Instructions to follow:
Using the data that follows, give the number of lines in which the word "helps" occurs. Write only the number.

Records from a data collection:
..........
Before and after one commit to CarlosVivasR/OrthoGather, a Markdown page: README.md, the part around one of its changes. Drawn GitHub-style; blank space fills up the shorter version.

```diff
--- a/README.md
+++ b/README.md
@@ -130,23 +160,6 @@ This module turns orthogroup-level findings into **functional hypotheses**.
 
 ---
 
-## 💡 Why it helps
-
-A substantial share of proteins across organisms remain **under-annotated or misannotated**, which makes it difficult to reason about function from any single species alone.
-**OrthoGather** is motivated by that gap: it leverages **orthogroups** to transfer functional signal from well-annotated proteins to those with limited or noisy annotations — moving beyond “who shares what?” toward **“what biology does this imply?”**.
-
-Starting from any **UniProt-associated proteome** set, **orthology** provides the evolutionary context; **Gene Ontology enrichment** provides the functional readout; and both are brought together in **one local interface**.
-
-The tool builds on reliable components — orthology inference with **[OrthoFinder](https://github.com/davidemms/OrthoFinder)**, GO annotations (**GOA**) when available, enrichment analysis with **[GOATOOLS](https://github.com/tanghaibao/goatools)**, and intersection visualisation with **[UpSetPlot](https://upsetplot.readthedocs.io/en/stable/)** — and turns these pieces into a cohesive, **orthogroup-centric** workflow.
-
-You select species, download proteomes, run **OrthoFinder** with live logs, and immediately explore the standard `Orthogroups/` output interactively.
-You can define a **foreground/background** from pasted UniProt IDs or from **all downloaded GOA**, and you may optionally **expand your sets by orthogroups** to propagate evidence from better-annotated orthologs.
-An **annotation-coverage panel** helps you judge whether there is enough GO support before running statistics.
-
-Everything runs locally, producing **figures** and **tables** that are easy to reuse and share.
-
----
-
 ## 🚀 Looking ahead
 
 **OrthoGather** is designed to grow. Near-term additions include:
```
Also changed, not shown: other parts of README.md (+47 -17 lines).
..........
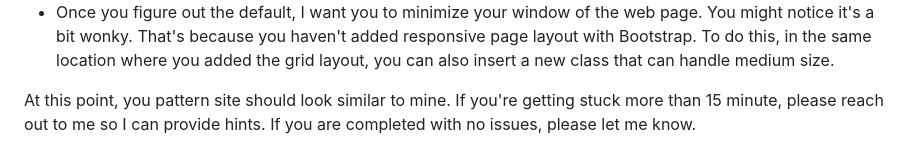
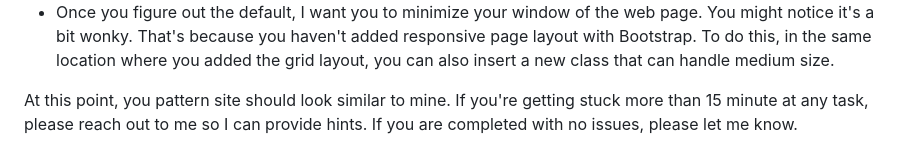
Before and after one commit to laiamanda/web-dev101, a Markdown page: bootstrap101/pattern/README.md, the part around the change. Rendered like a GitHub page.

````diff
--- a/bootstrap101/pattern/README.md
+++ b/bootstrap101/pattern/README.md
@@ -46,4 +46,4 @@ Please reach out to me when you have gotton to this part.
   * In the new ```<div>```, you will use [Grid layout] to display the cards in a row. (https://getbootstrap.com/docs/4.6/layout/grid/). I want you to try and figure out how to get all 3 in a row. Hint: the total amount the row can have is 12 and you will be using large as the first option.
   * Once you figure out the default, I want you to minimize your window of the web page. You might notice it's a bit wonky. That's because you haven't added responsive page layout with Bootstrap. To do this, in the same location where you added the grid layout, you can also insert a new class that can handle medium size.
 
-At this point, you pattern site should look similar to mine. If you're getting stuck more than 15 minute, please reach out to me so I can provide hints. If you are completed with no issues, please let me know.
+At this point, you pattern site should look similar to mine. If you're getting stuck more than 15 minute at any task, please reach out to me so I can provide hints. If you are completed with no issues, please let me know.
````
..........
Written answer:
2